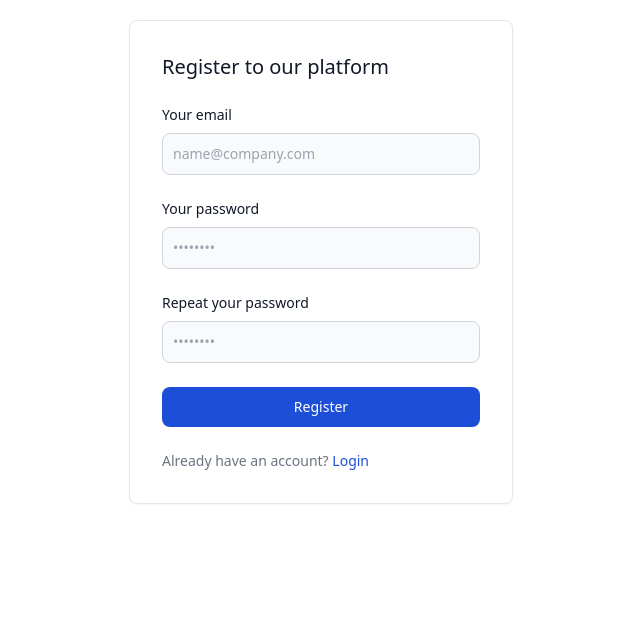
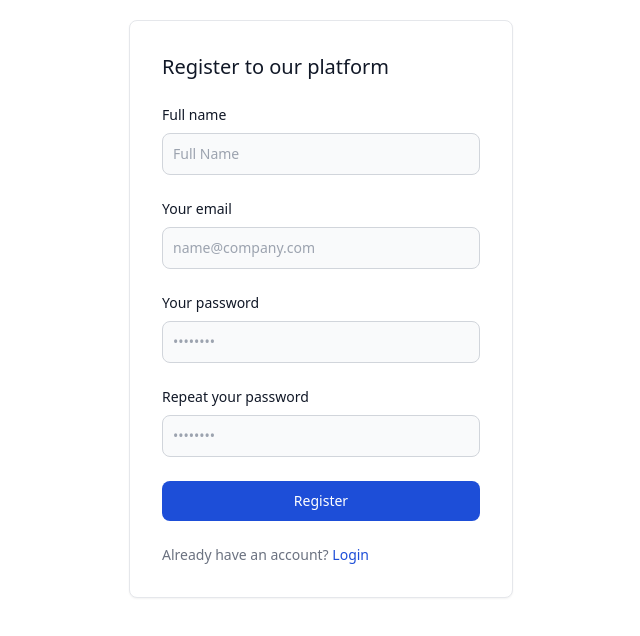
Before and after one commit to JereKoi/wellness-tracker, a Next.js app: page /register in a window 1280 px wide. Shown: the top 636 px of the page, without its empty margins (191-831 px from the left). Built offline with nearby package versions, Linux system fonts and the light colour scheme.

Commit message:
Work on registration.

```diff
--- a/app/register/page.tsx
+++ b/app/register/page.tsx
@@ -1,4 +1,14 @@
-export default function LoginPage() {
+import { useState } from "react";
+
+const RegisterPage = () => {
+  const [form, setForm] = useState({
+    name: "",
+    email: "",
+    password: "",
+    confirmPassword: "",
+  })
+  const [pending, setPending] = useState(false)
+
   return (
     <>
       <div className="w-full max-w-sm p-4 bg-white border border-gray-200 rounded-lg shadow-sm sm:p-6 md:p-8 dark:bg-gray-800 dark:border-gray-700">
@@ -6,6 +16,25 @@
           <h5 className="text-xl font-medium text-gray-900 dark:text-white">
             Register to our platform
           </h5>
+          <div>
+            <label
+              htmlFor="name"
+              className="block mb-2 text-sm font-medium text-gray-900 dark:text-white"
+            >
+              Full name
+            </label>
+            <input
+              type="text"
+              disabled={pending}
+              name="name"
+              id="name"
+              value={form.name}
+              onChange={(e) => setForm({...form, name:e.target.value})}
+              className="bg-gray-50 border border-gray-300 text-gray-900 text-sm rounded-lg focus:ring-blue-500 focus:border-blue-500 block w-full p-2.5 dark:bg-gray-600 dark:border-gray-500 dark:placeholder-gray-400 dark:text-white"
+              placeholder="Full Name"
+              required
+            />
+          </div>
           <div>
             <label
               htmlFor="email"
@@ -74,3 +103,5 @@
     </>
   );
 }
+
+export default RegisterPage;
```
◇ ◇ ◇ ◇ ◇ ◇ ◇
Directions:
Search the data above for the string "text" and report each line that holds it.

Result of the task:
           <h5 className="text-xl font-medium text-gray-900 dark:text-white">
+              className="block mb-2 text-sm font-medium text-gray-900 dark:text-white"
+              type="text"
+              className="bg-gray-50 border border-gray-300 text-gray-900 text-sm rounded-lg focus:ring-blue-500 focus:border-blue-500 block w-full p-2.5 dark:bg-gray-600 dark:border-gray-500 dark:placeholder-gray-400 dark:text-white"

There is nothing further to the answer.